## Interpretation of regression results

from **Lars Syll**

When econometric and statistical textbooks present simple (and multiple) regression analysis for cross-sectional data, they often do it with regressions like “regress test score (y) on study hours (x)” and get the result

y = constant + slope coefficient*x + error term.

When speaking of increases or decreases in x in these interpretations, we have to remember that it is a question of cross-sectional data and ‘increases’ means that we are referring to ‘increases’ in the value of a variable from *one* unit in the population to *another* unit in the same population. Strictly seen it is only admissible to give slope coefficients a *dynamic* interpretation when we are dealing with time-series regression. For cross-sectional data, we should stick to *static* interpretations and look upon slope coefficients as giving information about what we can expect to happen to the value of the dependent variable when there is a change in the independent variable *from one unit to another*.

Although it is tempting to say that a change in the independent variable leads to a change in the dependent variable, we should resist that temptation. Students that put a lot of study hours into their daily routine on average achieve higher scores on their tests than *other* students that study for fewer hours. But — the regressions made do not analyse what happens to individual students as they increase or decrease their study hours.

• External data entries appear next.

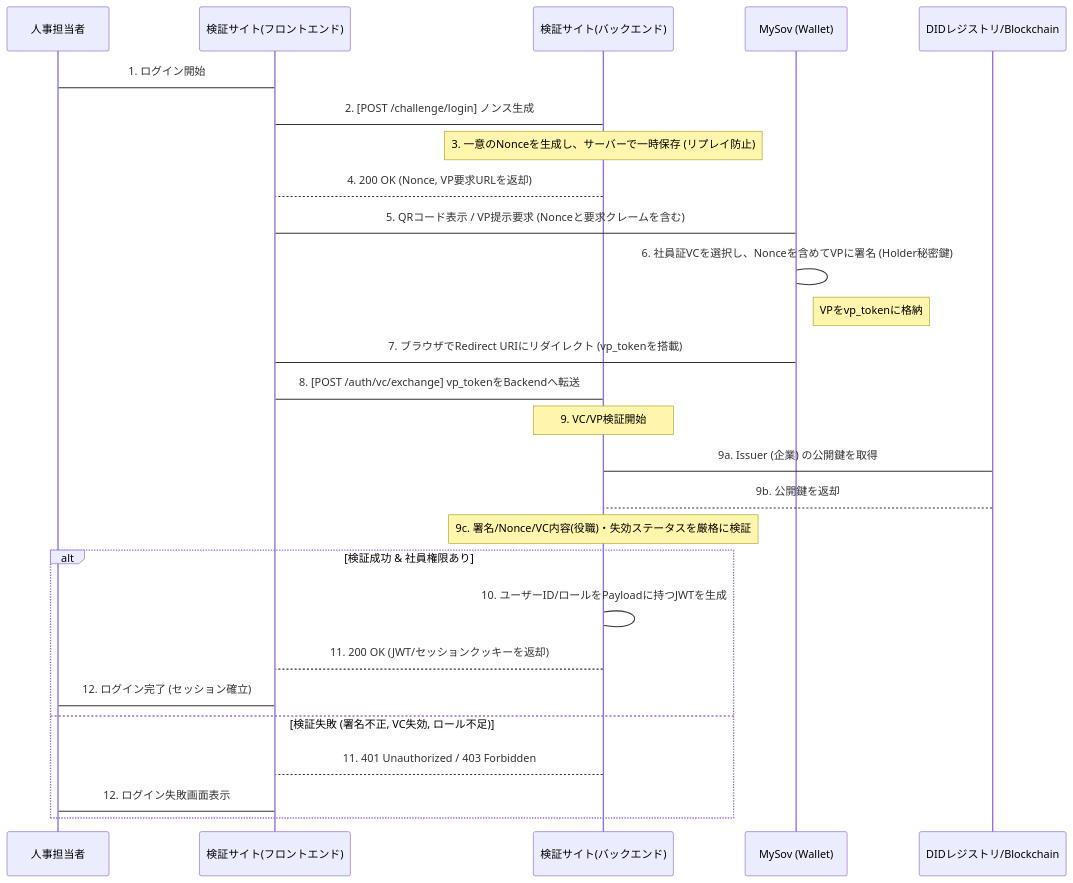
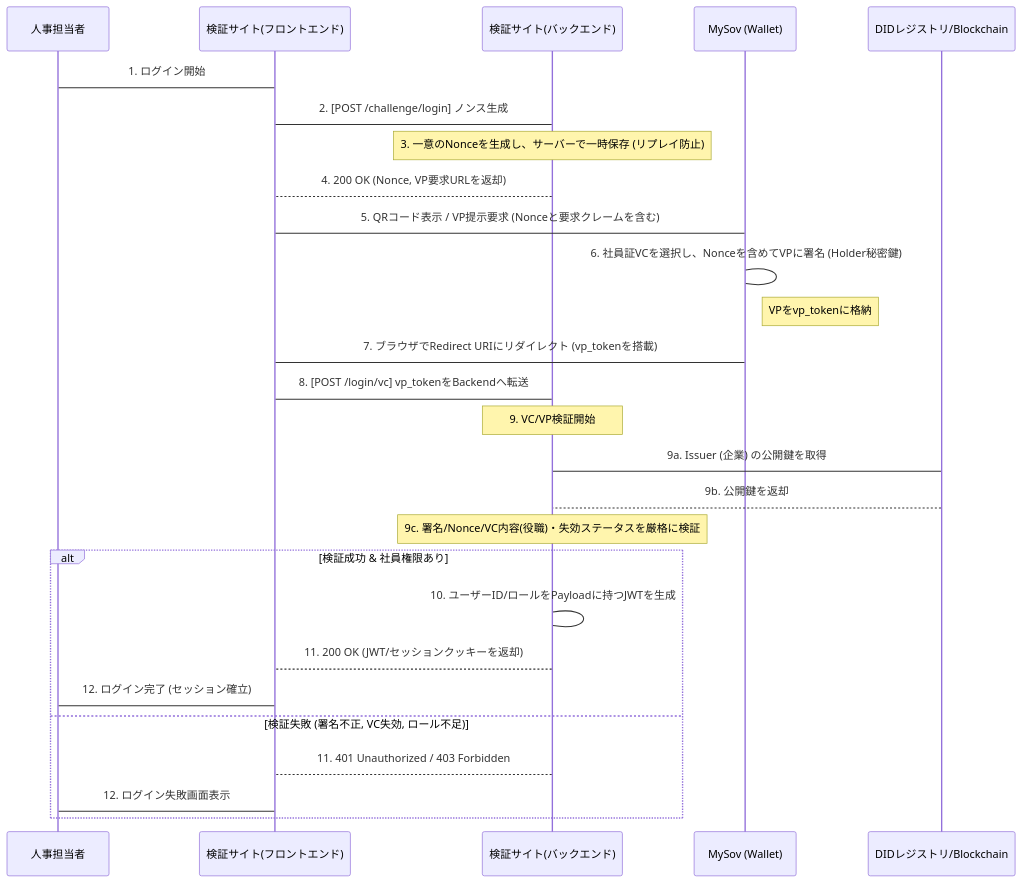
Before and after one commit to satoke-dp/sample: the first of 2 diagrams in README.md, drawn with Mermaid.

````diff
--- a/README.md
+++ b/README.md
@@ -3,37 +3,37 @@
 ```mermaid
 sequenceDiagram
     participant HR as 人事担当者
     participant IssuerFE as 検証サイト(フロントエンド)
     participant IssuerBE as 検証サイト(バックエンド)
     participant MySov as MySov (Wallet)
     participant VDR as DIDレジストリ/Blockchain
 
     HR->IssuerFE: 1. ログイン開始
     
     %% VC検証要求 (Challenge Generation)
     IssuerFE->IssuerBE: 2. [POST /challenge/login] ノンス生成
     Note over IssuerBE: 3. 一意のNonceを生成し、サーバーで一時保存 (リプレイ防止)
     IssuerBE-->IssuerFE: 4. 200 OK (Nonce, VP要求URLを返却)
     IssuerFE->MySov: 5. QRコード表示 / VP提示要求 (Nonceと要求クレームを含む)
 
     %% 署名と提示 (VP Presentation)
     MySov->MySov: 6. 社員証VCを選択し、Nonceを含めてVPに署名 (Holder秘密鍵)
     Note right of MySov: VPをvp_tokenに格納
     MySov->IssuerFE: 7. ブラウザでRedirect URIにリダイレクト (vp_tokenを搭載)
-    IssuerFE->IssuerBE: 8. [POST /auth/vc/exchange] vp_tokenをBackendへ転送
+    IssuerFE->IssuerBE: 8. [POST /login/vc] vp_tokenをBackendへ転送
 
     %% 検証とセッション確立 (Verification & Session Grant)
     Note over IssuerBE: 9. VC/VP検証開始
     IssuerBE->VDR: 9a.  Issuer (企業) の公開鍵を取得
     VDR-->IssuerBE: 9b. 公開鍵を返却
     Note over IssuerBE: 9c. 署名/Nonce/VC内容(役職)・失効ステータスを厳格に検証
 
     alt 検証成功 & 社員権限あり
         IssuerBE->IssuerBE: 10. ユーザーID/ロールをPayloadに持つJWTを生成
         IssuerBE-->IssuerFE: 11. 200 OK (JWT/セッションクッキーを返却)
         IssuerFE->HR: 12. ログイン完了 (セッション確立)
     else 検証失敗 (署名不正, VC失効, ロール不足)
         IssuerBE-->IssuerFE: 11. 401 Unauthorized / 403 Forbidden
         IssuerFE->HR: 12. ログイン失敗画面表示
     end
 ```
````
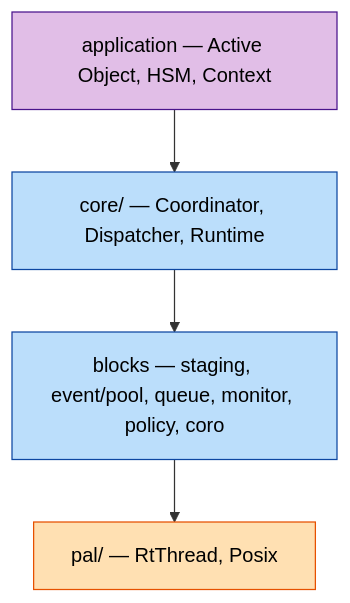
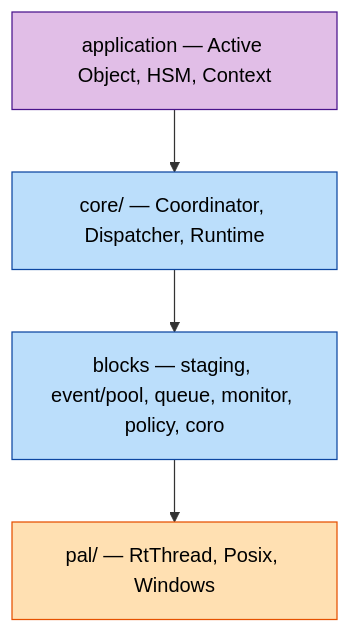
The second of 2 diagrams in README.md (DeguiLiu/coact), drawn with Mermaid before and after one commit. The commit also changed other lines of this file and 1 other file, not shown here.

Commit message:
story-docs(dm): document the Windows PAL in the branch README

````diff
--- a/README.md
+++ b/README.md
@@ -53,11 +54,11 @@
 ```mermaid
 flowchart TB
     classDef app fill:#E1BEE7,stroke:#4A148C,color:#000
     classDef core fill:#BBDEFB,stroke:#0D47A1,color:#000
     classDef pal fill:#FFE0B2,stroke:#E65100,color:#000
     L4["application — Active Object, HSM, Context"]:::app
     L3["core/ — Coordinator, Dispatcher, Runtime"]:::core
     L2["blocks — staging, event/pool, queue, monitor, policy, coro"]:::core
-    L1["pal/ — RtThread, Posix"]:::pal
+    L1["pal/ — RtThread, Posix, Windows"]:::pal
     L4 --> L3 --> L2 --> L1
 ```
````
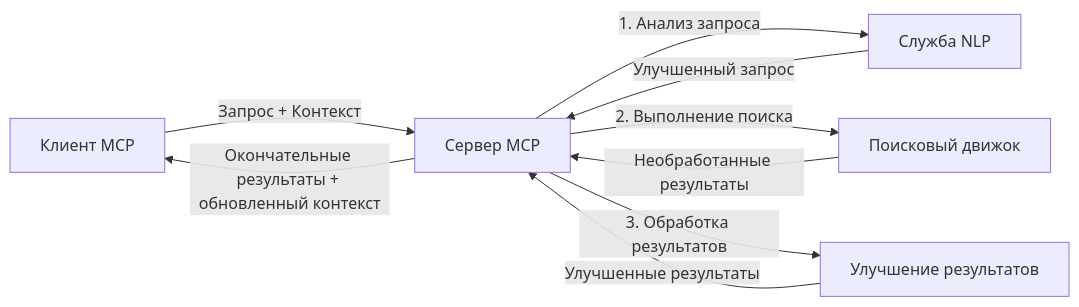
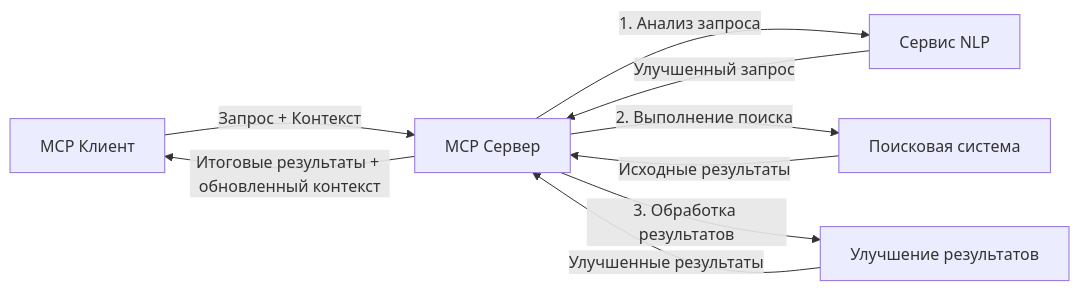
Before and after one commit to microsoft/mcp-for-beginners: the fourth of 4 diagrams in translations/ru/05-AdvancedTopics/mcp-realtimesearch/README.md, drawn with Mermaid. The commit also changed other lines of this file and 136 other files, not shown here.

````diff
--- a/translations/ru/05-AdvancedTopics/mcp-realtimesearch/README.md
+++ b/translations/ru/05-AdvancedTopics/mcp-realtimesearch/README.md
@@ -626,11 +628,11 @@
 ```mermaid
 graph LR
-    Client[Клиент MCP] --> |Запрос + Контекст| Server[Сервер MCP]
-    Server --> |1. Анализ запроса| NLP[Служба NLP]
+    Client[MCP Клиент] --> |Запрос + Контекст| Server[MCP Сервер]
+    Server --> |1. Анализ запроса| NLP[Сервис NLP]
     NLP --> |Улучшенный запрос| Server
-    Server --> |2. Выполнение поиска| Search[Поисковый движок]
-    Search --> |Необработанные результаты| Server
+    Server --> |2. Выполнение поиска| Search[Поисковая система]
+    Search --> |Исходные результаты| Server
     Server --> |3. Обработка результатов| Enhancement[Улучшение результатов]
     Enhancement --> |Улучшенные результаты| Server
-    Server --> |Окончательные результаты + обновленный контекст| Client
+    Server --> |Итоговые результаты + обновленный контекст| Client
 ```
````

Why is this important? It is important most of all because interpreting the regression coefficients wrong may give a totally wrong causal view of what is going on in your data. A positive relation between test scores and study hours in a cross-sectional regression does not mean that *you as an individual student* should expect to get higher test scores by increasing study time.